Five lease areas spanning nearly 373,270 acres offshore central and northern California will be offered by the Bureau of Ocean Energy Management. Projects developed in the area have the potential to generate more than 4.5 gigawatts (GW) of offshore wind energy, enough to power more than 1.5 million homes, according to the Interior Department.

“The demand and momentum to build a clean energy future is undeniable,” Interior Secretary Deb Haaland said in an Oct. 18 news release.

The announcement comes as the U.S. tries to reach its goal of deploying 30 GW of offshore wind energy by 2030 and 15 GW of floating wind energy by 2035. So far, it has held 10 competitive lease sales and issued 27 active commercial wind leases in the Atlantic.

“Today, we are taking another step toward unlocking the immense offshore wind energy potential off our nation’s west coast to help combat the effects of climate change while lowering costs for American families and creating good-paying union jobs,” Haaland said.

Wind projects developed offshore California could become the first in the U.S. to use floating turbines, given deep water off the West Coast makes use of fixed-bottom turbines impractical.

Hart-Energy-October-2022_First-Ever-Offshore-Wind-Lease-Sale-California_NOIA-Erik-Milito-headshot“Federal offshore leasing and permitting offshore California will spur renewable energy growth while creating jobs and investment.”—Erik Milito, NOIA

Considered a nascent technology, most commercial floating wind developments are in early phases.

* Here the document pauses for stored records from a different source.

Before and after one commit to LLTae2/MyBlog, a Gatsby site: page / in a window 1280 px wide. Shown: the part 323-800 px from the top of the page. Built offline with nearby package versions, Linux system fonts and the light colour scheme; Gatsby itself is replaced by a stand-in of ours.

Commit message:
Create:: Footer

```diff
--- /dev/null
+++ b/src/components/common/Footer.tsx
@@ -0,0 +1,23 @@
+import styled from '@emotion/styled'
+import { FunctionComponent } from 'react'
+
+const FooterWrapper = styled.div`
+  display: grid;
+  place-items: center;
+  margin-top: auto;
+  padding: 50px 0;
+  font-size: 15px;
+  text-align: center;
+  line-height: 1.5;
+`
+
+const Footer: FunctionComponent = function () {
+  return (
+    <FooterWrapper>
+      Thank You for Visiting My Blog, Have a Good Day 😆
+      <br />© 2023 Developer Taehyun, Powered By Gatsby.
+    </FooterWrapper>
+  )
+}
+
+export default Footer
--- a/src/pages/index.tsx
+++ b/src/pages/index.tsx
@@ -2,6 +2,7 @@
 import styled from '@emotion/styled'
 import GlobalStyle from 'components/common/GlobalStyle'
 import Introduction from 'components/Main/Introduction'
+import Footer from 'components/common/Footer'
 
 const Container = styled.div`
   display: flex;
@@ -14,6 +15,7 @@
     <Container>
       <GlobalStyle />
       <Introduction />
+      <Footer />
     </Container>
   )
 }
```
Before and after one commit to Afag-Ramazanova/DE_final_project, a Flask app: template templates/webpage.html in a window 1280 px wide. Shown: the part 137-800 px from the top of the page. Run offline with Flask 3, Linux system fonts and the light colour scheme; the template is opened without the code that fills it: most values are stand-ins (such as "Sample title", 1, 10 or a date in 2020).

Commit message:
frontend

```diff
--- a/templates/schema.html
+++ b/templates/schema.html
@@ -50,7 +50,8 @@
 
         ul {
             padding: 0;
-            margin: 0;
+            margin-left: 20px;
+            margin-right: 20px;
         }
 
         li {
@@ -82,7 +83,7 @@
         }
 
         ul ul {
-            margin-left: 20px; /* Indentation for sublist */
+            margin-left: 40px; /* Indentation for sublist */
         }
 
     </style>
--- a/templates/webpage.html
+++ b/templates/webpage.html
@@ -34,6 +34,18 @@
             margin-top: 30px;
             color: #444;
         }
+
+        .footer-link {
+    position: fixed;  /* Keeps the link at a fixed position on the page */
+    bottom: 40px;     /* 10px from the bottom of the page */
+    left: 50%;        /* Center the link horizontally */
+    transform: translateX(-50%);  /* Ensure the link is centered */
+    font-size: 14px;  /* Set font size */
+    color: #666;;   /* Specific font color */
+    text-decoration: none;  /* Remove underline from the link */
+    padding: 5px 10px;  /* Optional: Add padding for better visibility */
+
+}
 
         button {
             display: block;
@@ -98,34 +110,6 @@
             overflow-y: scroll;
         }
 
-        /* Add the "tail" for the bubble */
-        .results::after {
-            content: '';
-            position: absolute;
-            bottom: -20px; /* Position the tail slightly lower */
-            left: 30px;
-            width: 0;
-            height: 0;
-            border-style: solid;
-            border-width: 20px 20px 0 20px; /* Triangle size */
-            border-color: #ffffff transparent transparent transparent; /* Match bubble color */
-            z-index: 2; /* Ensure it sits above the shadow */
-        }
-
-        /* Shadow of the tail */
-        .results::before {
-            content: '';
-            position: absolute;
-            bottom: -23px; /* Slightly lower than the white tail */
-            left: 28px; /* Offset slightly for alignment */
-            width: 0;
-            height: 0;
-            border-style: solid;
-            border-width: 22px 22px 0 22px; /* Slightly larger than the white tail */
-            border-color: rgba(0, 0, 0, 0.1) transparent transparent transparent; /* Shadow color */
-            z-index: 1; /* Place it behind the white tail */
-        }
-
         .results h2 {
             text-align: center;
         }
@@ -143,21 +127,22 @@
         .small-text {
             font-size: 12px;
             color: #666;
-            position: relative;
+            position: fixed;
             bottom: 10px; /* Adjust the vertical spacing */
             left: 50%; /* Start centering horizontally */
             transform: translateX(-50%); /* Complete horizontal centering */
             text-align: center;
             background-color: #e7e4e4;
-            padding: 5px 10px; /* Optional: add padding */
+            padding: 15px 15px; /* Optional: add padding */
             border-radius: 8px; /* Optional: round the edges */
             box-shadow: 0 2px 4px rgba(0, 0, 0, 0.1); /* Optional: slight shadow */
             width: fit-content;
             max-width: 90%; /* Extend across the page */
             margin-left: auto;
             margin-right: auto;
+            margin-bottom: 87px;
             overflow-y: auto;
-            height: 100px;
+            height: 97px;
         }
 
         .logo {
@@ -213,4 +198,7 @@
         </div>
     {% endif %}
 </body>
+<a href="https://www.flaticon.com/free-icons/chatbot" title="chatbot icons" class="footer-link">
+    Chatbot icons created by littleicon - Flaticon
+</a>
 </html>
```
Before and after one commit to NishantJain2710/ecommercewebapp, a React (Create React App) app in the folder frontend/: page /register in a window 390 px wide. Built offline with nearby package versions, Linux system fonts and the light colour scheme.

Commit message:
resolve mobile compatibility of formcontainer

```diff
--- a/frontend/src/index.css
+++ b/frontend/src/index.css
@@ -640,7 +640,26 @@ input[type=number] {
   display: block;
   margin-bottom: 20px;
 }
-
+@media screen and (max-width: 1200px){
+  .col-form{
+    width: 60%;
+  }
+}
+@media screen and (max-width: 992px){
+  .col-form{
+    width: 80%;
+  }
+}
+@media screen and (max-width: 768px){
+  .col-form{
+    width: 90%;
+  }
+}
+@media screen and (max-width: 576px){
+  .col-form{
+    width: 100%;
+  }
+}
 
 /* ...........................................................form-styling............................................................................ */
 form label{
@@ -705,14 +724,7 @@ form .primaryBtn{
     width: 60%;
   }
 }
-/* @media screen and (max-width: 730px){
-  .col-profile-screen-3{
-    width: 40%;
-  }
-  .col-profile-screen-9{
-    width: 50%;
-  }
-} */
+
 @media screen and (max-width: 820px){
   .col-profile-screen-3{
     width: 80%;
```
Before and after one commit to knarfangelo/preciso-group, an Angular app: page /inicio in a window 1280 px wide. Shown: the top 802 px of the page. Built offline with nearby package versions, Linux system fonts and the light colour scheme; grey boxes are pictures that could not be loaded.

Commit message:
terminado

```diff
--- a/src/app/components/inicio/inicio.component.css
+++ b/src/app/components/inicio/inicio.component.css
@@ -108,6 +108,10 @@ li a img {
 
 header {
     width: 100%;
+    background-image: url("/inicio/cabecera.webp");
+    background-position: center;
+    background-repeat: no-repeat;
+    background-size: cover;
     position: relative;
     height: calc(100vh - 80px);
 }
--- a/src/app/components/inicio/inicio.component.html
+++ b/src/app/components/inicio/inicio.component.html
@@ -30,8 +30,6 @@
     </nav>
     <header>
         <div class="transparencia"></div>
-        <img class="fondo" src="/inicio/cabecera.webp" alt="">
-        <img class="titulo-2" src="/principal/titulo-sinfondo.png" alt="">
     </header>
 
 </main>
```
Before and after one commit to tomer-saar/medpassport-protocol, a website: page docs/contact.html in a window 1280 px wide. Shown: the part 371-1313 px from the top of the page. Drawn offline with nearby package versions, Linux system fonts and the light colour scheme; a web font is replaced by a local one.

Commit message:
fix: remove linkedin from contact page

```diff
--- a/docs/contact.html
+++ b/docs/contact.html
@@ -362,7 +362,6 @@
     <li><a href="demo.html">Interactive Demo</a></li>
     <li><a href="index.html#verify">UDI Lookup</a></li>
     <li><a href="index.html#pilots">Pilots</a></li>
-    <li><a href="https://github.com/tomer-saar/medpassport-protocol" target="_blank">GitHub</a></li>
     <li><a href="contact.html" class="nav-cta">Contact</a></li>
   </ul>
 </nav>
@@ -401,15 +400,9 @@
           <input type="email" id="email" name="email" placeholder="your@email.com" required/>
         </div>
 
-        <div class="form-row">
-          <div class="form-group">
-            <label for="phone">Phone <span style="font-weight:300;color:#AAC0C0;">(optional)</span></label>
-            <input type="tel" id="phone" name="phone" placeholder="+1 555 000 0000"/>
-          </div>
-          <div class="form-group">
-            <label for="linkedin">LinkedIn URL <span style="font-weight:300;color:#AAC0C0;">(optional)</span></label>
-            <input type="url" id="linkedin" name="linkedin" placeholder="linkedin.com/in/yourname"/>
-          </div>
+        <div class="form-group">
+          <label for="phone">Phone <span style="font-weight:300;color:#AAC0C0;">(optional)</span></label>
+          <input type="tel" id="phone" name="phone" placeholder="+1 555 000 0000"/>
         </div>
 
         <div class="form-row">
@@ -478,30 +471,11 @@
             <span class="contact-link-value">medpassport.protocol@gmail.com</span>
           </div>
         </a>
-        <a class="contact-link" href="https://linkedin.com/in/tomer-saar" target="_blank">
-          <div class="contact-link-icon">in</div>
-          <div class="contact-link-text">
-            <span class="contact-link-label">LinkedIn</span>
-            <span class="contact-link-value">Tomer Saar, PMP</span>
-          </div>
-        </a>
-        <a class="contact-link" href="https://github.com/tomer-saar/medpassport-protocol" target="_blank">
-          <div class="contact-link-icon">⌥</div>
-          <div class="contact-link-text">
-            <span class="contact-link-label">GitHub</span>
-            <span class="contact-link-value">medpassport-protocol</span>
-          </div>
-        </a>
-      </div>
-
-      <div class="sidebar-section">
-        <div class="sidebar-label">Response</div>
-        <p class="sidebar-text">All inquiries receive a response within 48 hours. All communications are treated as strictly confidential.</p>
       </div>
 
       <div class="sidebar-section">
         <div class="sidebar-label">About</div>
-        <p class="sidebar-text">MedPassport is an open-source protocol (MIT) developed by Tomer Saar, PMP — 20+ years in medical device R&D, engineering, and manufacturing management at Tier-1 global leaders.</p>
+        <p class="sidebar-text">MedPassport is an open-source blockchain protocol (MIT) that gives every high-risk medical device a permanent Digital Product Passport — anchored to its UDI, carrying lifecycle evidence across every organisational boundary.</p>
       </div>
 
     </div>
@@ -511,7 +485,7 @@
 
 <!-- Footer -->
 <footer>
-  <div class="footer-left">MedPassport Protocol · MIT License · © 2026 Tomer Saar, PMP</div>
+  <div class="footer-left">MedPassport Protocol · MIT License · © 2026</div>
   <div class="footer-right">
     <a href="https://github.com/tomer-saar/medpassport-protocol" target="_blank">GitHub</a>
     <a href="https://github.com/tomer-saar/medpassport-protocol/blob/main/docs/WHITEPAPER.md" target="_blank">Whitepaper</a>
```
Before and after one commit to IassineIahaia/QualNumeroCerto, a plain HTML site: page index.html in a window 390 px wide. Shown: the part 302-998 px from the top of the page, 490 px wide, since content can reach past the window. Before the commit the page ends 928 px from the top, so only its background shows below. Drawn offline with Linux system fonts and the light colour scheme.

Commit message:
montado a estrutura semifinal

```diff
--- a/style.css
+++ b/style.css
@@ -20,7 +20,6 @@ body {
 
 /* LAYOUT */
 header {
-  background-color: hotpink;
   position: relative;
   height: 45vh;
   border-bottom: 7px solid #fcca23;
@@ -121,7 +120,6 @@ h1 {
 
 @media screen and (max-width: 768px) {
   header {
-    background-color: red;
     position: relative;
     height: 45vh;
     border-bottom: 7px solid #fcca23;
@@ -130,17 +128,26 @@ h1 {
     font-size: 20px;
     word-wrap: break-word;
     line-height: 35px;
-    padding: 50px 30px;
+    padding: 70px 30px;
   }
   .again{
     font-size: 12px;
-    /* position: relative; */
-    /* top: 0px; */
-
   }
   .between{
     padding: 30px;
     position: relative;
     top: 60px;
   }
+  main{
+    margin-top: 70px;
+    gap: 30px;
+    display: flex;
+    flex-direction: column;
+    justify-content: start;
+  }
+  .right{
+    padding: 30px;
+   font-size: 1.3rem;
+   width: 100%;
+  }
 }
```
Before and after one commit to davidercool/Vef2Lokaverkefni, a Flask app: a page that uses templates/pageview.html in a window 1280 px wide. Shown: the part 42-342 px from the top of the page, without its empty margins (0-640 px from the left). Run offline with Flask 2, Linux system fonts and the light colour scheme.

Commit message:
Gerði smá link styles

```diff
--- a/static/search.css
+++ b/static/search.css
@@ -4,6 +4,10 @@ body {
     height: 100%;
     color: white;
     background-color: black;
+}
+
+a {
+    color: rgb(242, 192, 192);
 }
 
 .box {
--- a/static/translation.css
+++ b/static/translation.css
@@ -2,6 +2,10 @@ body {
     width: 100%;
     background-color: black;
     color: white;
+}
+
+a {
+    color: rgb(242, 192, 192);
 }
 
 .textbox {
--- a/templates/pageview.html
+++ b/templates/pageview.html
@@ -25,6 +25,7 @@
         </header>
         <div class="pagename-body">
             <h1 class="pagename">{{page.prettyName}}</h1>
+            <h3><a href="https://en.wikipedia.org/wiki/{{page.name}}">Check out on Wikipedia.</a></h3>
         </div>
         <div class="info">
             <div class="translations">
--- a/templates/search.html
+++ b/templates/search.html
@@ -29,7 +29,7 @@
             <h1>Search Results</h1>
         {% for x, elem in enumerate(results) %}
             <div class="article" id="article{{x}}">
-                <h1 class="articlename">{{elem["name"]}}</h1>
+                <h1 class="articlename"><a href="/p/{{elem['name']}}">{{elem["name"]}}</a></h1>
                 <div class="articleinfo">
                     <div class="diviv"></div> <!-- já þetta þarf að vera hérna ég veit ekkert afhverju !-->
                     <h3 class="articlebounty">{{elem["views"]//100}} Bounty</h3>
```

Only 0.1 GW of floating offshore wind has been deployed globally to date, while more than 50 GW of fixed-bottom offshore wind has been deployed, according to the U.S.

National Ocean Industries Association (NOIA) President Erik Milito said the West Coast is positioned to become a global leader in floating wind.

“Scaling and deploying floating wind projects is fundamental to tapping the vast wind resources of the frontier deepwater areas off our Pacific Coast and around the globe,” Milito said in a statement. “Federal offshore leasing and permitting offshore California will spur renewable energy growth while creating jobs and investment.”

The Interior Department said the lease areas could support thousands of new jobs.

Detailed information about the final lease areas, lease provisions and conditions, and auction details will be published in the Federal Register later this week, according to the Oct. 18 release.